▶ _Stored data_:

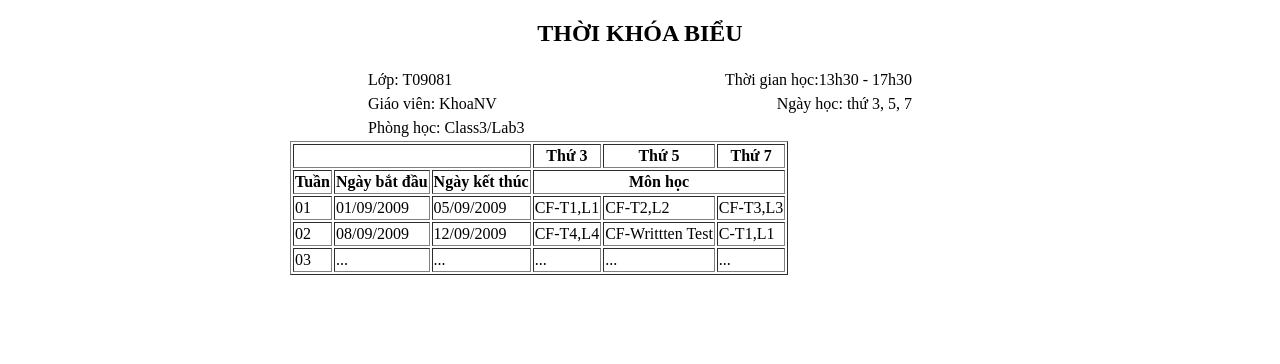
Repository: Lehuyhuynh/BT1-HTML
Page: index.html
The author's editor kept a copy of each file at every save. The page is drawn from the files as they stood at one save, then again after a run of saves.
The browser window is 1280 px wide. The pictures show the whole page.

Above is the page before, as saved 2023-08-06 21:59:25.

After the next 2 saves:
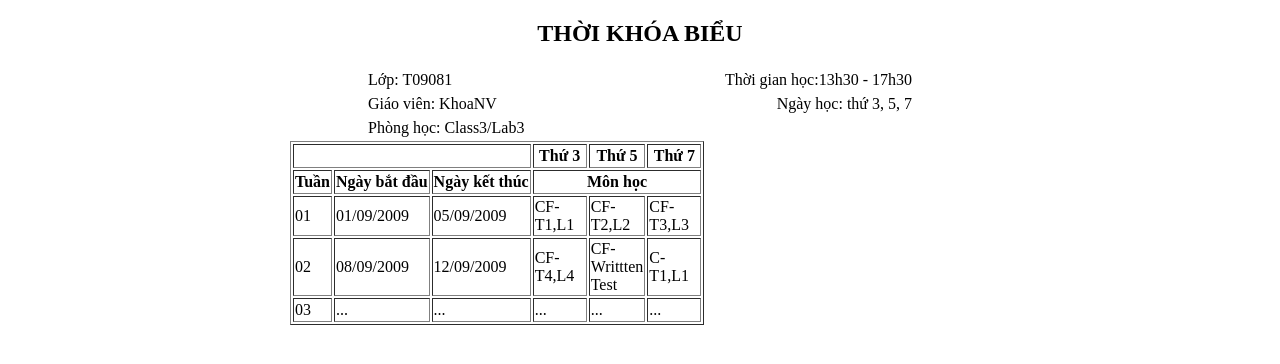
The 2 saves are shown as one change because they came seconds apart.
The last was saved 7 s later.
--- a/index.html
+++ b/index.html
@@ -25,7 +25,7 @@
       height: 20px;
     }
     #rank{
-      width: ;
+      width: 50px;
     }
 
   </style>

▶ _What is expected_: Your answer must consist solely of the lines from the one containing "The author's editor" through the last line of the records above, copied exactly, with every picture left out.

▶ _Solution to the exercise_:
The author's editor kept a copy of each file at every save. The page is drawn from the files as they stood at one save, then again after a run of saves.
The browser window is 1280 px wide. The pictures show the whole page.

Above is the page before, as saved 2023-08-06 21:59:25.

After the next 2 saves:
The 2 saves are shown as one change because they came seconds apart.
The last was saved 7 s later.
--- a/index.html
+++ b/index.html
@@ -25,7 +25,7 @@
       height: 20px;
     }
     #rank{
-      width: ;
+      width: 50px;
     }
 
   </style>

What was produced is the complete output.